• What to work on: Go through the records below and show every line with the string "energy".

(Content revision data)
[Start of Attachment]

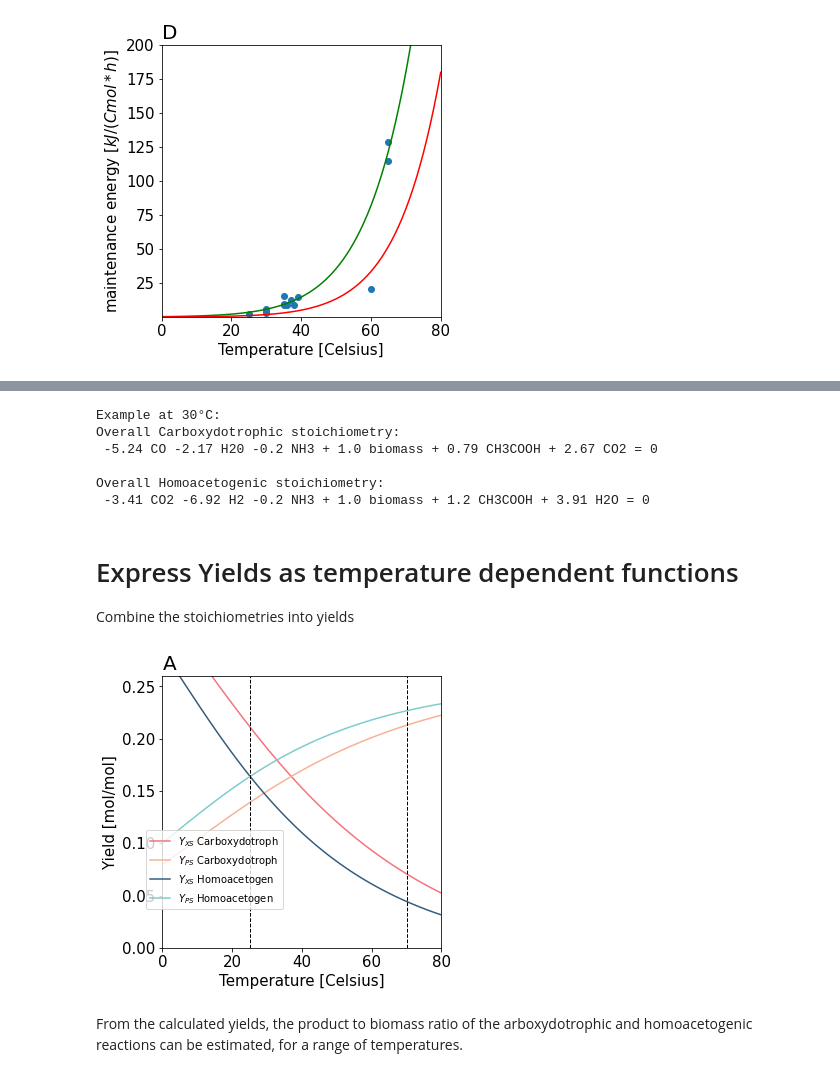
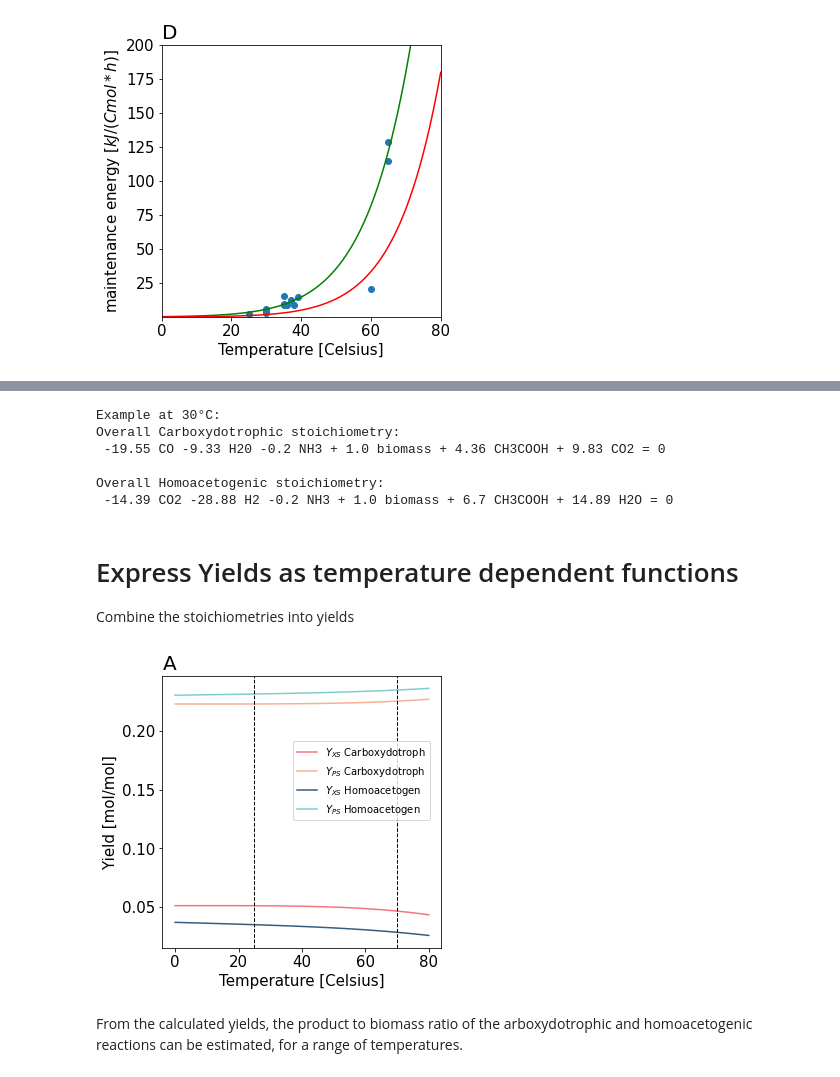
Before and after one commit to biosustain/CO2_fixation_models, a Jupyter notebook: Scripts/02_AcetogenYieldTempDependency.ipynb, the cells around one changed output, grey strips where cells are left out. Drawn from its saved outputs; the diff is of its cells as text; code cells hidden in the pictures.

```diff
--- a/Scripts/02_AcetogenYieldTempDependency.ipynb
+++ b/Scripts/02_AcetogenYieldTempDependency.ipynb
@@ -111,10 +111,10 @@ With the anabolic and catabolic reactions determined, the next step is to add th
 </div>
 # %%
 # Load the thermodynamic data of the compounds
-dfGR = pd.read_csv("../Data/EnthalpyGibbs.csv", encoding= 'unicode_escape', header=0, index_col="Compound", dtype = {"dfGR": float, "dfGR": float})["dfGR"]
-dfHR = pd.read_csv("../Data/EnthalpyGibbs.csv", encoding= 'unicode_escape', header=0, index_col="Compound", dtype = {"dfGR": float, "dfGR": float})["dfHR"]
+dfGR = pd.read_csv("../Data/EnthalpyGibbs.csv", index_col="Compound")["dfGR"]
+dfHR = pd.read_csv("../Data/EnthalpyGibbs.csv", index_col="Compound")["dfHR"]
 
-# Calculate the Gibbs free energy of reaction from the reaction stoichiometry and Gibbs free energy of formation (eq.24)
+# Calculate the Gibbs free energy of reaction from the reaction stoichiometry and Gibbs free energy of formation (eq.24), here as vector multiplication.
 DrGR_carb = np.nansum(S.CarbCata * dfGR)
 DrGR_hom = np.nansum(S.HomCata * dfGR)
 DrGR_carbM = np.nansum(S.CarbMetCata * dfGR)
@@ -290,23 +312,25 @@ Where:
 # %%
 def R_carb(C,T):
-    return S.CarbAna[C] - S.CarbCata[C]/S.CarbCata["CO"] * (m_NGAM(T)+m_GAM*µ(T))/(DrGT_carb(T)/S.CarbCata["CO"])
+    f_m = (m_NGAM(T)/µ(T)+m_GAM)*S.CarbAna["X"]/(-DrGT_carb(T)*S.CarbCata["Acetate"])#*S.CarbCata["Acetate"]/S.CarbCata["CO"])
+    return S.CarbAna[C] + S.CarbCata[C] * f_m
 
 def R_hom(C,T):
-    return S.HomAna[C] - S.HomCata[C]/S.HomCata["H2"] * (m_NGAM(T)+m_GAM*µ(T))/(DrGT_hom(T)/S.HomCata["H2"])
+    m = (m_NGAM(T)/µ(T)+m_GAM)*S.HomAna["X"]/(-DrGT_hom(T)*S.CarbCata["Acetate"])#*S.HomCata["Acetate"]/S.HomCata["H2"])
+    return S.HomAna[C] + S.HomCata[C] * f_m
 
 Tc1 = 30
 T1 = Celsius_Kelvin(Tc1)
 
 print(f"Example at {Tc1}°C:")
-print(f'Overall Carboxydotrophic stoichiometry: \n {round(r_carb("CO",T1),2)} CO {round(r_carb("Water",T1),2)} H20 {round(r_carb("NH3",T1),2)} NH3 + {round(r_carb("X",T1),2)} biomass + {round(r_carb("Acetate",T1),2)} CH3COOH + {round(r_carb("CO2",T1),2)} CO2 = 0 \n')
-print(f'Overall Homoacetogenic stoichiometry: \n {round(r_hom("CO2",T1),2)} CO2 {round(r_hom("H2",T1),2)} H2 {round(r_hom("NH3",T1),2)} NH3 + {round(r_hom("X",T1),2)} biomass + {round(r_hom("Acetate",T1),2)} CH3COOH + {round(r_hom("Water",T1),2)} H2O = 0 \n')
+print(f'Overall Carboxydotrophic stoichiometry: \n {round(R_carb("CO",T1),2)} CO {round(R_carb("Water",T1),2)} H20 {round(R_carb("NH3",T1),2)} NH3 + {round(R_carb("X",T1),2)} biomass + {round(R_carb("Acetate",T1),2)} CH3COOH + {round(R_carb("CO2",T1),2)} CO2 = 0 \n')
+print(f'Overall Homoacetogenic stoichiometry: \n {round(R_hom("CO2",T1),2)} CO2 {round(R_hom("H2",T1),2)} H2 {round(R_hom("NH3",T1),2)} NH3 + {round(R_hom("X",T1),2)} biomass + {round(R_hom("Acetate",T1),2)} CH3COOH + {round(R_hom("Water",T1),2)} H2O = 0 \n')
 # %% [output]
 Example at 30°C:
 Overall Carboxydotrophic stoichiometry:
- -5.24 CO -2.17 H20 -0.2 NH3 + 1.0 biomass + 0.79 CH3COOH + 2.67 CO2 = 0
+ -19.55 CO -9.33 H20 -0.2 NH3 + 1.0 biomass + 4.36 CH3COOH + 9.83 CO2 = 0
 
 Overall Homoacetogenic stoichiometry:
- -3.41 CO2 -6.92 H2 -0.2 NH3 + 1.0 biomass + 1.2 CH3COOH + 3.91 H2O = 0
+ -14.39 CO2 -28.88 H2 -0.2 NH3 + 1.0 biomass + 6.7 CH3COOH + 14.89 H2O = 0
 # %% [markdown]
 # Express Yields as temperature dependent functions
 
@@ -314,32 +338,32 @@ Combine the stoichiometries into yields
 # %%
 def Y_PS_carb(T):
     return -R_carb("Acetate",T)/R_carb("CO",T)
 def Y_PS_hom(T):
     return -R_hom("Acetate",T)/R_hom("H2",T)
 def Y_XS_carb(T):
     return -R_carb("X",T)/R_carb("CO",T)
 def Y_XS_hom(T):
     return -R_hom("X",T)/R_hom("H2",T)
 
 plt.figure(figsize=(5,5))
 plt.title("A", fontdict = {'fontsize': 20}, loc = "left")
 #plt.title(f"Yields of Acetogenesis on Electron donor")
-plt.axis([0, 80, 0, 0.26])
+#plt.axis([0, 80, 0, 0.26])
 plt.xlabel('Temperature [Celsius]', fontsize=15)
 plt.ylabel('Yield [mol/mol]', fontsize=15)
 plt.tick_params(axis='both', which='major', labelsize=15)
 plt.plot(Kelvin_Celsius(T), Y_XS_carb(T), color='#F67280')
 plt.plot(Kelvin_Celsius(T), Y_PS_carb(T), color='#F8B195')
 plt.plot(Kelvin_Celsius(T), Y_XS_hom(T), color='#355C7D')
 plt.plot(Kelvin_Celsius(T), Y_PS_hom(T), color='#7ECCCC')
 plt.axvline(x = 25, color = 'black', linestyle = '--', linewidth = 1)
 plt.axvline(x = 70, color = 'black', linestyle = '--', linewidth = 1)
 #plt.label(bbox_to_anchor = [0.5, 0.2])
 plt.legend([r'$Y_{XS}$ Carboxydotroph',r'$Y_{PS}$ Carboxydotroph',r'$Y_{XS}$ Homoacetogen',r'$Y_{PS}$ Homoacetogen'],bbox_to_anchor=(0.45, 0.45))
 
 plt.show()
 # %% [output]
-[figure, old version]
+[figure, new version]
 # %% [markdown]
 From the calculated yields, the product to biomass ratio of the arboxydotrophic and homoacetogenic reactions can be estimated, for a range of temperatures.
 # %%
```
Also changed, not shown: parts of 8 cells of this notebook, 1 other file.
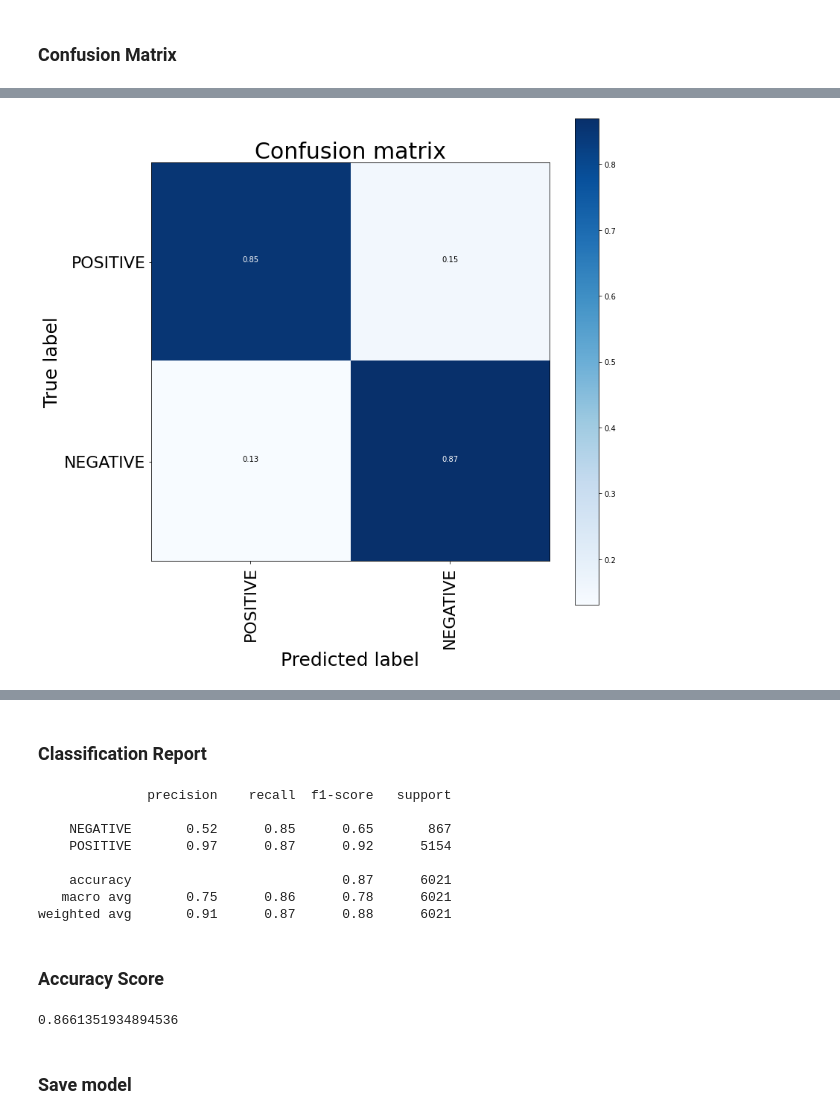
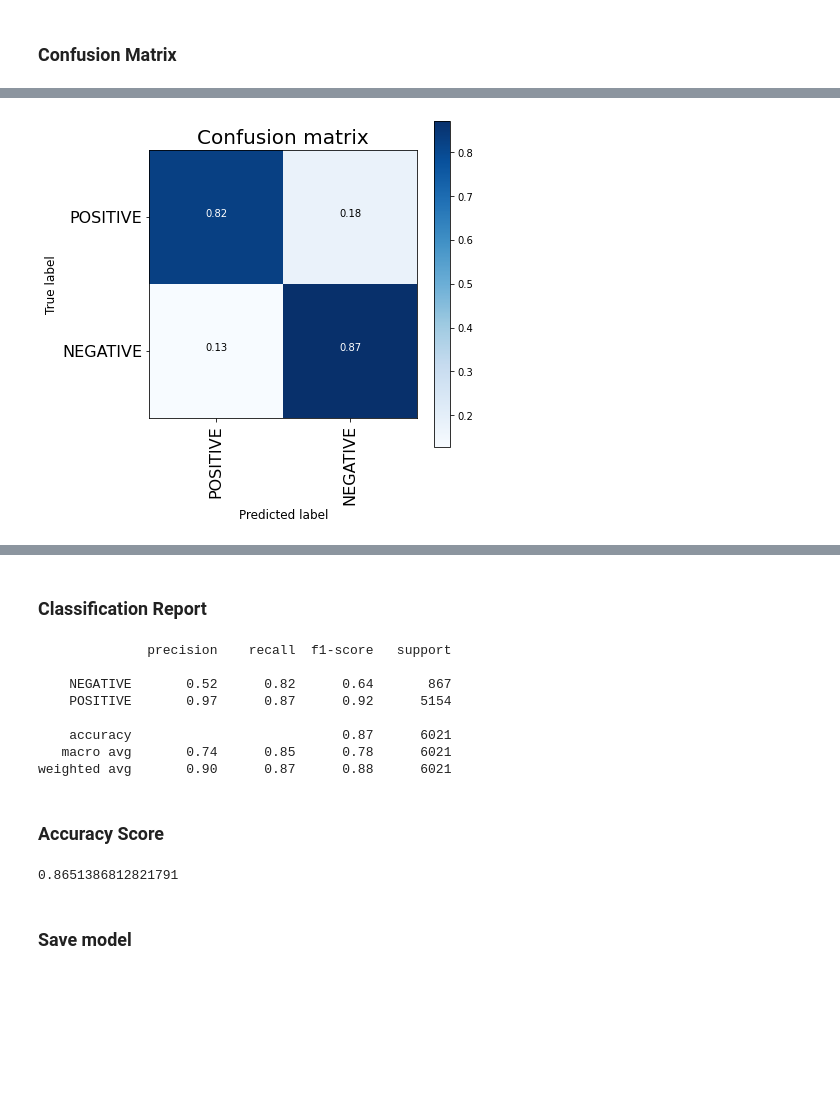
Before and after one commit to tanyelai/sentiment-analysis-for-yemeksepeti-reviews, a Jupyter notebook: yemeksepeti-sentiment-analysis.ipynb, the cells around one changed output, grey strips where cells are left out. Drawn from its saved outputs; the diff is of its cells as text; code cells hidden in the pictures; blank space fills up the shorter version.

Commit message:
Kaggle Notebook | Yemeksepeti Sentiment Analysis | Version 3

```diff
--- a/yemeksepeti-sentiment-analysis.ipynb
+++ b/yemeksepeti-sentiment-analysis.ipynb
@@ -99,7 +102,7 @@ BATCH_SIZE = 512
 POSITIVE = "POSITIVE"
 NEGATIVE = "NEGATIVE"
 NEUTRAL = "NEUTRAL"
-SENTIMENT_THRESHOLD = (0.6)
+SENTIMENT_THRESHOLD = (0.65)
 
 # EXPORT
 KERAS_MODEL = "model.h5"
@@ -629,11 +609,11 @@ def plot_confusion_matrix(cm, classes,
     cm = cm.astype('float') / cm.sum(axis=1)[:, np.newaxis]
 
     plt.imshow(cm, interpolation='nearest', cmap=cmap)
-    plt.title(title, fontsize=30)
+    plt.title(title, fontsize=20)
     plt.colorbar()
     tick_marks = np.arange(len(classes))
-    plt.xticks(tick_marks, classes, rotation=90, fontsize=22)
-    plt.yticks(tick_marks, classes, fontsize=22)
+    plt.xticks(tick_marks, classes, rotation=90, fontsize=16)
+    plt.yticks(tick_marks, classes, fontsize=16)
 
     fmt = '.2f'
     thresh = cm.max() / 2.
@@ -642,14 +622,14 @@ def plot_confusion_matrix(cm, classes,
                  horizontalalignment="center",
                  color="white" if cm[i, j] > thresh else "black")
 
-    plt.ylabel('True label', fontsize=25)
-    plt.xlabel('Predicted label', fontsize=25)
+    plt.ylabel('True label', fontsize=12)
+    plt.xlabel('Predicted label', fontsize=12)
 # %%
 %%time
 
 cnf_matrix = confusion_matrix(y_test_1d, y_pred_1d)
-plt.figure(figsize=(12,12))
+plt.figure(figsize=(6,6))
 plot_confusion_matrix(cnf_matrix, classes=df_train.target.unique(), title="Confusion matrix")
 plt.show()
 # %% [output]
-[figure, old version]
+[figure, new version]
@@ -662,18 +642,18 @@ print(classification_report(y_test_1d, y_pred_1d))
 # %% [output]
               precision    recall  f1-score   support
 
-    NEGATIVE       0.52      0.85      0.65       867
+    NEGATIVE       0.52      0.82      0.64       867
     POSITIVE       0.97      0.87      0.92      5154
 
     accuracy                           0.87      6021
-   macro avg       0.75      0.86      0.78      6021
-weighted avg       0.91      0.87      0.88      6021
+   macro avg       0.74      0.85      0.78      6021
+weighted avg       0.90      0.87      0.88      6021
 # %% [markdown]
 ### Accuracy Score
 # %%
 accuracy_score(y_test_1d, y_pred_1d)
 # %% [output]
-0.8661351934894536
+0.8651386812821791
 # %% [markdown]
 ### Save model
 # %%
```
Also changed, not shown: parts of 31 cells of this notebook.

[End of Attachment]

• Answer box:
-# Calculate the Gibbs free energy of reaction from the reaction stoichiometry and Gibbs free energy of formation (eq.24)
+# Calculate the Gibbs free energy of reaction from the reaction stoichiometry and Gibbs free energy of formation (eq.24), here as vector multiplication.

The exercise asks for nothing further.